Why You Should Trust Us
Our sleep specialists test mattresses with varying price-points to compare very economical models with luxury-oriented designs. We can therefore attest that not every top-performing mattress comes with a premium price tag.
We assess models based on strict product testing methodology across categories like pressure relief, temperature control, and durability. After stacking these and other performance features against relative cost, we came up with a curated list of the best mattresses under $1,000 that takes into account all types of sleep styles and body sizes.
How to Choose a Mattress Under $1,000
Higher quality is generally associated with steeper costs, but this isn’t a hard and fast rule. Budget-conscious shoppers can still find outstanding models without breaking the bank. Knowing the relationship between price, construction type, and materials can help you find a bargain without sacrificing quality.
A mattress with a suspiciously low sticker price may be too good to be true. Very low prices often indicate inferior materials or shoddy craftsmanship, which usually means a shorter lifespan. An inexpensive but low-quality model might backfire in the long run, as it will likely wear down at a much faster rate.

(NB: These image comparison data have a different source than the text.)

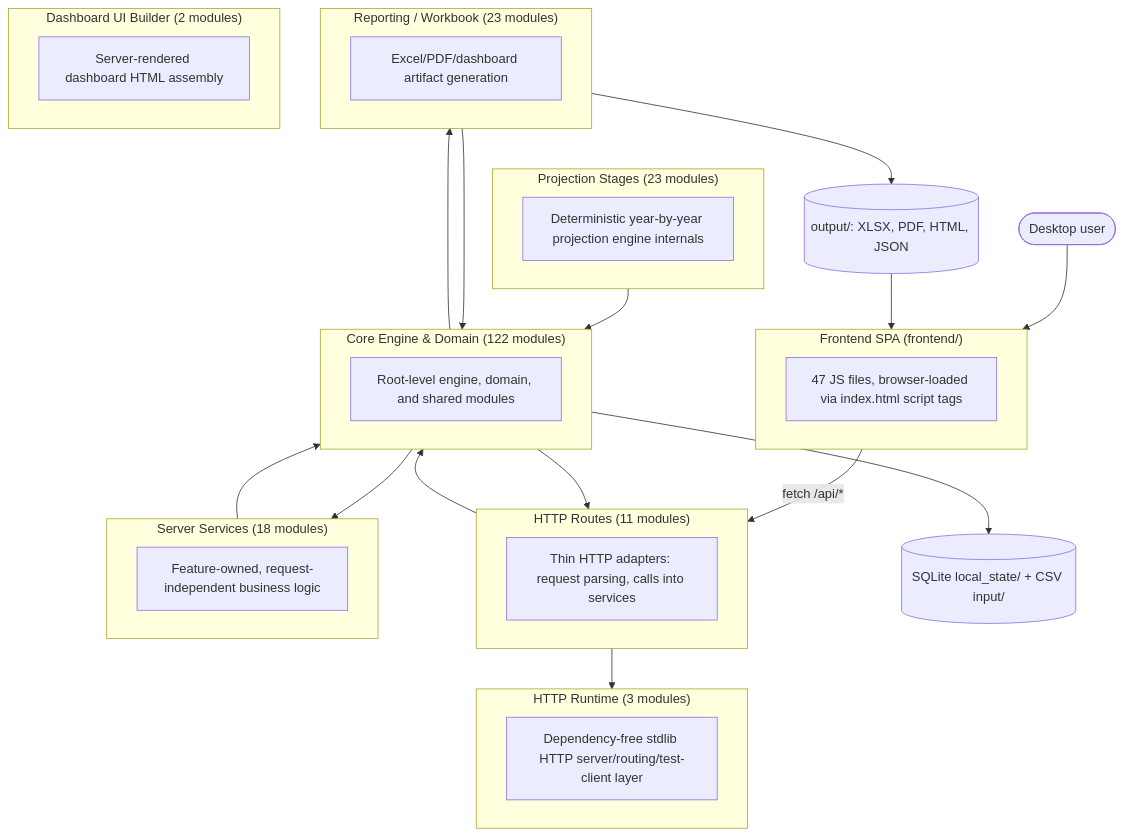
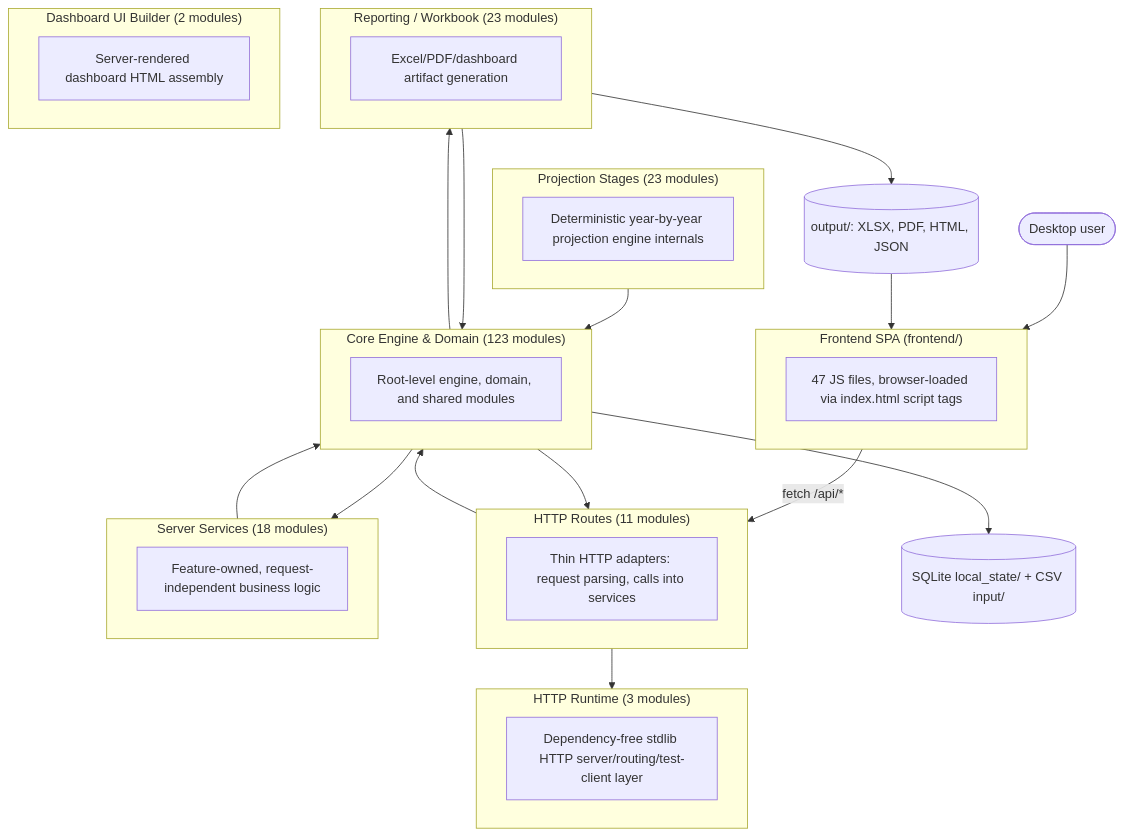
The first of 2 diagrams in documentation/reference/SYSTEM_ARCHITECTURE_DIAGRAM.md (matthartzman/retirement_system), drawn with Mermaid before and after one commit. The commit also changed other lines of this file and 15 other files, not shown here.

````diff
--- a/documentation/reference/SYSTEM_ARCHITECTURE_DIAGRAM.md
+++ b/documentation/reference/SYSTEM_ARCHITECTURE_DIAGRAM.md
@@ -11,40 +11,40 @@
 ```mermaid
 flowchart TB
     User(["Desktop user"]) --> FE
     subgraph FE["Frontend SPA (frontend/)"]
         FEcount["47 JS files, browser-loaded via index.html script tags"]
     end
     FE -->|fetch /api/*| L_HTTP_Routes
     subgraph L_HTTP_Routes["HTTP Routes (11 modules)"]
         L_HTTP_Routes_d["Thin HTTP adapters: request parsing, calls into services"]
     end
     subgraph L_Server_Services["Server Services (18 modules)"]
         L_Server_Services_d["Feature-owned, request-independent business logic"]
     end
     subgraph L_HTTP_Runtime["HTTP Runtime (3 modules)"]
         L_HTTP_Runtime_d["Dependency-free stdlib HTTP server/routing/test-client layer"]
     end
-    subgraph L_Core_Engine___Domain["Core Engine & Domain (122 modules)"]
+    subgraph L_Core_Engine___Domain["Core Engine & Domain (123 modules)"]
         L_Core_Engine___Domain_d["Root-level engine, domain, and shared modules"]
     end
     subgraph L_Projection_Stages["Projection Stages (23 modules)"]
         L_Projection_Stages_d["Deterministic year-by-year projection engine internals"]
     end
     subgraph L_Reporting___Workbook["Reporting / Workbook (23 modules)"]
         L_Reporting___Workbook_d["Excel/PDF/dashboard artifact generation"]
     end
     subgraph L_Dashboard_UI_Builder["Dashboard UI Builder (2 modules)"]
         L_Dashboard_UI_Builder_d["Server-rendered dashboard HTML assembly"]
     end
     L_Core_Engine___Domain --> L_HTTP_Routes
     L_Core_Engine___Domain --> L_Reporting___Workbook
     L_Core_Engine___Domain --> L_Server_Services
     L_HTTP_Routes --> L_Core_Engine___Domain
     L_HTTP_Routes --> L_HTTP_Runtime
     L_Projection_Stages --> L_Core_Engine___Domain
     L_Reporting___Workbook --> L_Core_Engine___Domain
     L_Server_Services --> L_Core_Engine___Domain
     L_Core_Engine___Domain --> DB[("SQLite local_state/ + CSV input/")]
     L_Reporting___Workbook --> Outputs[("output/: XLSX, PDF, HTML, JSON")]
     Outputs --> FE
 ```
````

Mattress type also plays a role in pricing, since certain materials and construction methods are more costly than others. A simple two-layer foam model is typically less expensive than a complex five-layer hybrid. With that said, every mattress category has its bargain buys.
To get the most comfort and support, we recommend factoring in your sleep style when shopping for a mattress. Most side sleepers do well with a softer model that cushions pressure points on the shoulders and hips. Stomach and back sleepers, on the other hand, generally fare better with a firmer mattress that can support these heavier areas.
What Affects the Price of a Mattress?
Mattress costs may seem random at times, but several factors consistently influence pricing. Size, thickness, and material type all affect sticker price. Purchasing a mattress online tends to be more affordable than shopping at a brick-and-mortar store.
Cost goes up with size, so a king size mattress is a bigger investment than a twin bed. If you’re trying to furnish a guest room on a budget, buying a full size mattress instead of a queen may save you money. Similarly, couples can shave off cost without compromising quality by opting for a queen instead of a king size model.
Mattresses with fewer layers are generally less expensive than more complex designs. Thicker layers also correspond to higher prices. However, we’ve found that thinner comfort or support systems are less likely to withstand the test of time.
Where You Buy the Mattress
The shift to online purchasing in recent years has resulted in dramatically lower prices for shoppers. Brick-and-mortar stores have higher overhead, which often means less competitive pricing than online retailers.
The mattress-in-a-box business model revolutionized the bedding industry. Professional installation generally isn’t necessary, and shipping is commonly free. Online shopping usually offers more discounts, either directly on the mattress company’s website or through other retailers who sell their products.
Quality and Type of Materials
Certain materials are inherently more expensive than others, especially if they use cooling technology or sustainable components. Memory foam and latex models are usually costlier than polyfoam or innerspring mattresses. Traditional innerspring mattresses are much less expensive than hybrids, which generally use more sophisticated coil systems to reduce motion transfer and heat buildup.
Material quality and density also impact price. A thinner mattress made from relatively lightweight foam might be affordable, but it’s unlikely to hold up to normal wear and tear over time. Natural or organic materials are usually more expensive than their synthetic counterparts, especially when it comes to latex.